- _WHAT THIS TASK INVOLVES_
Return all the lines below in which the string "attach" appears.

Start of GIVEN DATA

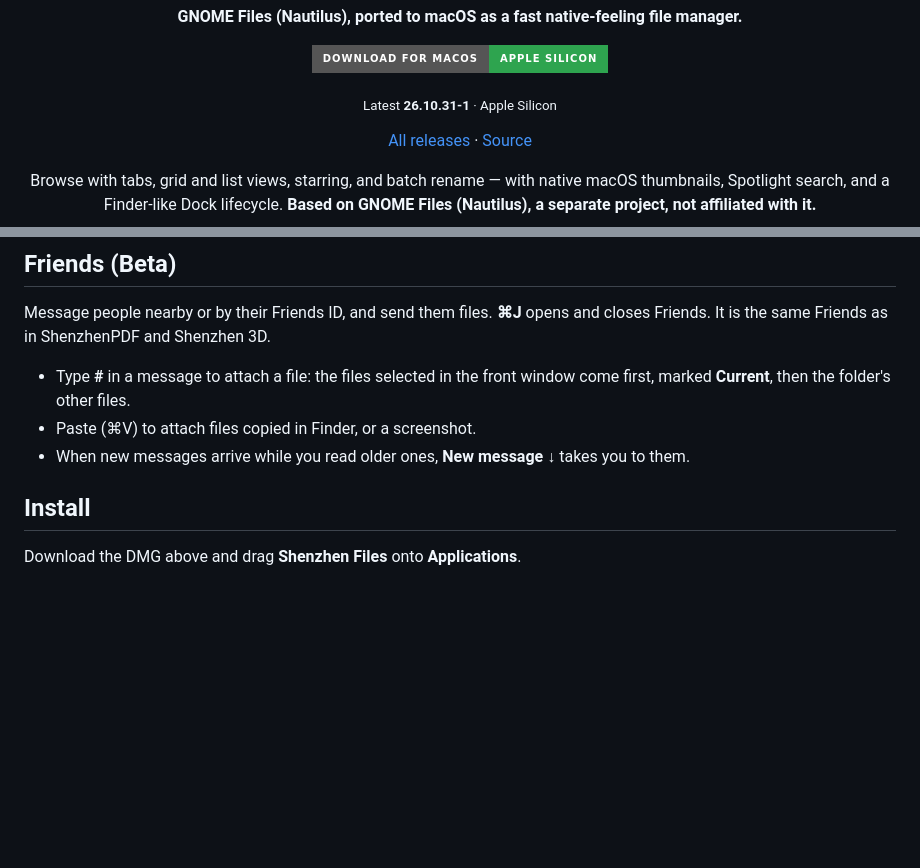
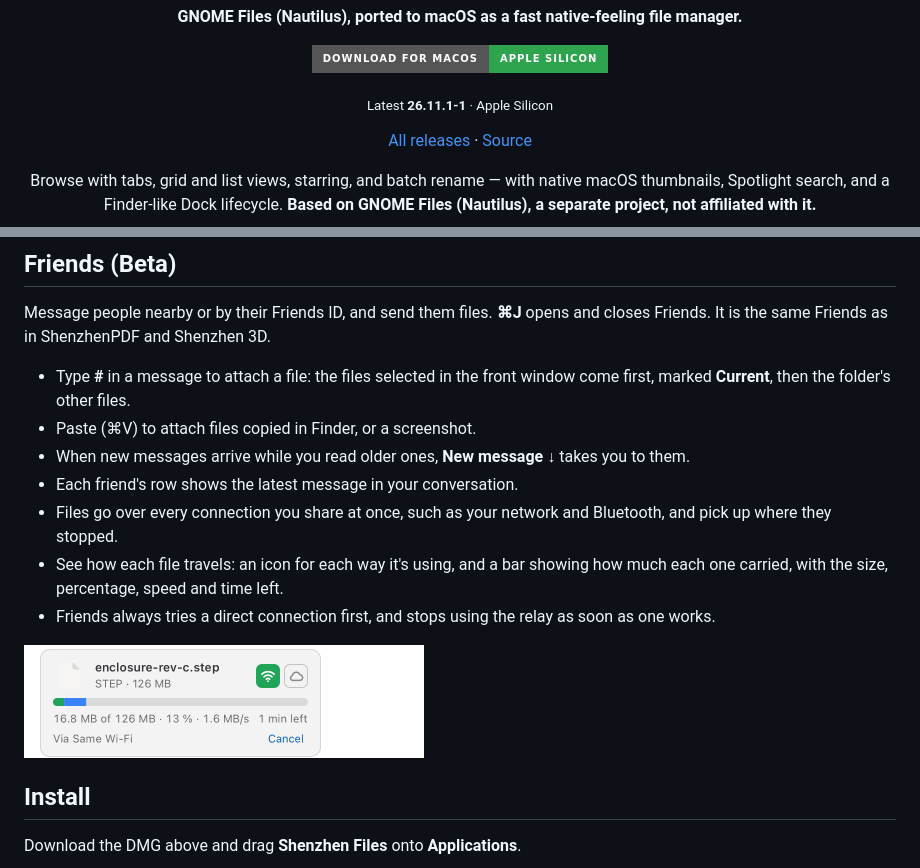
Before and after one commit to casimir-engineering/shenzhen-files, a Markdown page: README.md, 2 parts joined by grey strips. GitHub-like rendering; pictures changed too: docs/images/readme-friends-transfer-light.png (added); badges without logos; blank space fills up the shorter version.

```diff
--- a/README.md
+++ b/README.md
@@ -5,7 +5,7 @@
 
 <a href="https://github.com/casimir-engineering/shenzhen-files/releases/latest/download/ShenzhenFiles-mac-arm64.dmg"><img src="https://img.shields.io/badge/Download%20for%20macOS-Apple%20Silicon-2ea44f?style=for-the-badge&logo=apple&logoColor=white" alt="Download for macOS (Apple Silicon)" height="46"></a>
 
-<sub>Latest <b>26.10.31-1</b> · Apple Silicon</sub>
+<sub>Latest <b>26.11.1-1</b> · Apple Silicon</sub>
 
 <a href="https://github.com/casimir-engineering/shenzhen-files/releases/latest">All releases</a> · <a href="https://github.com/casimir-engineering/shenzhen-files">Source</a>
 
@@ -34,6 +34,15 @@ Message people nearby or by their Friends ID, and send them files. **⌘J** open
 - Type **#** in a message to attach a file: the files selected in the front window come first, marked **Current**, then the folder's other files.
 - Paste (⌘V) to attach files copied in Finder, or a screenshot.
 - When new messages arrive while you read older ones, **New message ↓** takes you to them.
+- Each friend's row shows the latest message in your conversation.
+- Files go over every connection you share at once, such as your network and Bluetooth, and pick up where they stopped.
+- See how each file travels: an icon for each way it's using, and a bar showing how much each one carried, with the size, percentage, speed and time left.
+- Friends always tries a direct connection first, and stops using the relay as soon as one works.
+
+<picture>
+  <source media="(prefers-color-scheme: dark)" srcset="docs/images/readme-friends-transfer-dark.png">
+  <img src="docs/images/readme-friends-transfer-light.png" alt="A file arriving over the same Wi-Fi after it started through the relay: the Wi-Fi icon in use, the relay's cloud as an outline, and the bar in two colours for what each carried, with the size, percentage, speed and time left" width="400">
+</picture>
 
 ## Install
 
```
Also changed, not shown: docs/release-26.11.1-1.md (added, +31 -0 lines), docs/images/readme-friends-transfer-dark.png (added), 1 other file.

End of GIVEN DATA

- _SOLUTION TO THE PROBLEM_
 - Type **#** in a message to attach a file: the files selected in the front window come first, marked **Current**, then the folder's other files.
 - Paste (⌘V) to attach files copied in Finder, or a screenshot.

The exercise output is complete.